up vote 21 down vote accepted

One thing you can do is to introduce an element out of game when you start doing one. Play music, change the lighting, whatever you can do that will be noticeable but not disruptive.
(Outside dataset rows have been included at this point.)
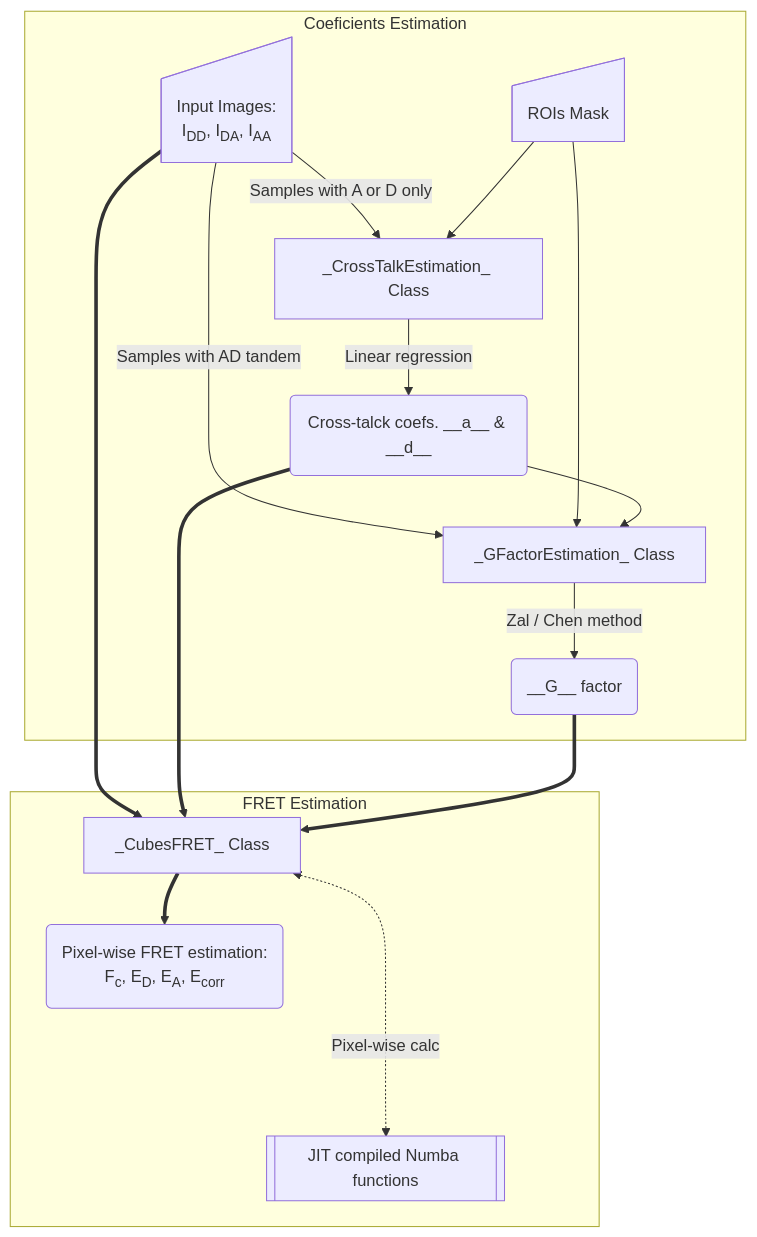
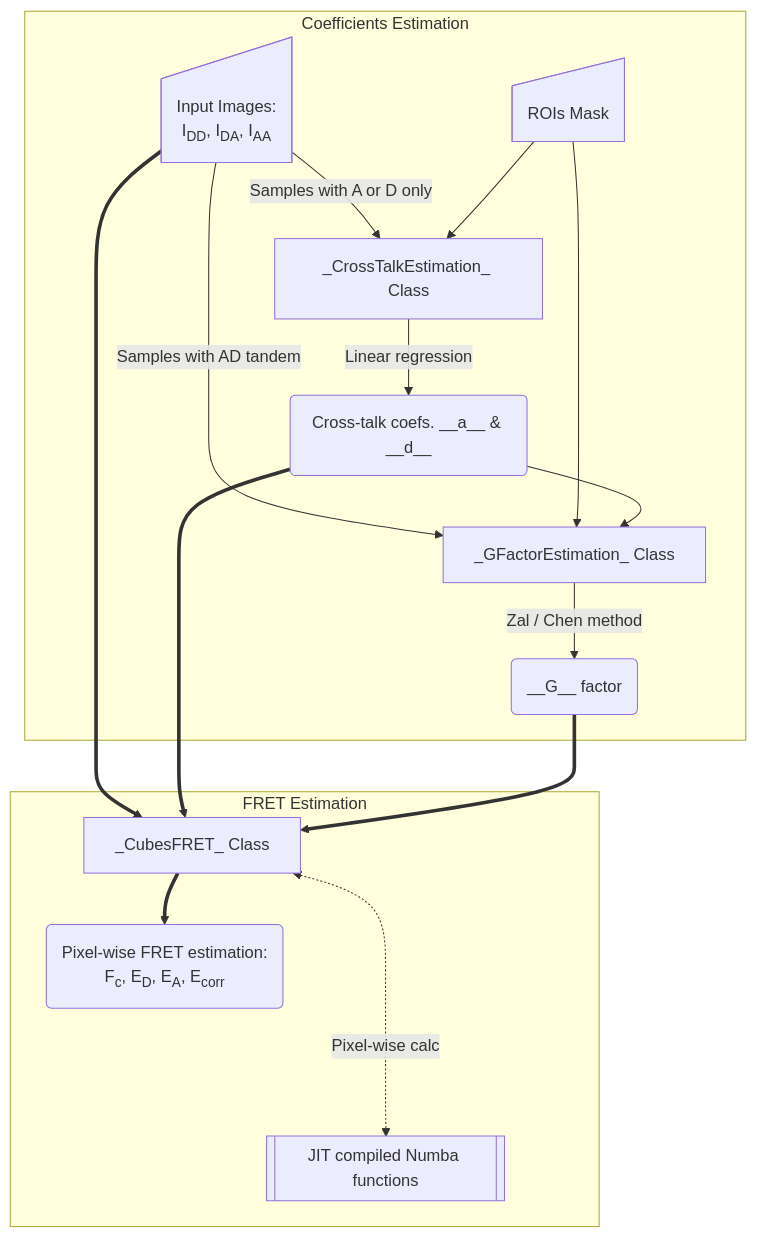
One commit to wisstock/domb-napari changed the second of 2 diagrams in README.md. Above: the diagram before and after it, drawn with Mermaid. The commit also changed other lines of this file and 5 other files, not shown here.

````diff
--- a/README.md
+++ b/README.md
@@ -75,43 +75,43 @@
 ``` mermaid
 flowchart TD
     %% INPUT DATA
     %% Input[/Input Images:<br/> I<sub>DD</sub>, I<sub>DA</sub>, I<sub>AA</sub>/]:::data
     Input@{shape: manual-input, label: "Input Images:<br/> I<sub>DD</sub>, I<sub>DA</sub>, I<sub>AA</sub>"}
     
     %% Mask[/ROIs Mask/]:::data
     Mask@{shape: manual-input, label: "ROIs Mask"}
 
     %% CALIBRATION
-    subgraph Calibration [Coeficients Estimation]
+    subgraph Calibration [Coefficients Estimation]
         %% direction TB
         
         CT[_CrossTalkEstimation_ Class]:::algo
         GF[_GFactorEstimation_ Class]:::algo
         
-        Coeffs(Cross-talck coefs. __a__ & __d__):::result
+        Coeffs(Cross-talk coefs. __a__ & __d__):::result
         GF_Val(__G__ factor):::result
 
         Input -->|Samples with A or D only| CT
         Mask --> CT
         CT -->|Linear regression| Coeffs
         
         Input -->|Samples with AD tandem| GF
         Mask & Coeffs --> GF
         GF -->|Zal / Chen method| GF_Val
     end
 
     %% ANA
     subgraph Analysis [FRET Estimation]
         %% direction TB
         
         Main[_CubesFRET_ Class]:::algo
         Numba[[JIT compiled Numba functions]]:::algo
         Output(Pixel-wise FRET estimation:<br/> F<sub>c</sub>, E<sub>D</sub>, E<sub>A</sub>, E<sub>corr</sub>):::result
 
         Input ==> Main
         Coeffs & GF_Val ==> Main
         
         Main ==> Output
         Main <-...->|Pixel-wise calc| Numba
     end
 ```
````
Don't explain what you're doing, instead make the first flashback using this method really obvious. As you continue to do it every time they are in a flashback, people will start noticing the cues without you explicitly going "This is a flashback!". For bonus points, make it something you can gradually change, so they don't notice it happening at first. That way you can still have your confusion going into it, yet have it clarified as time goes on by the changing stimuli without breaking the mood.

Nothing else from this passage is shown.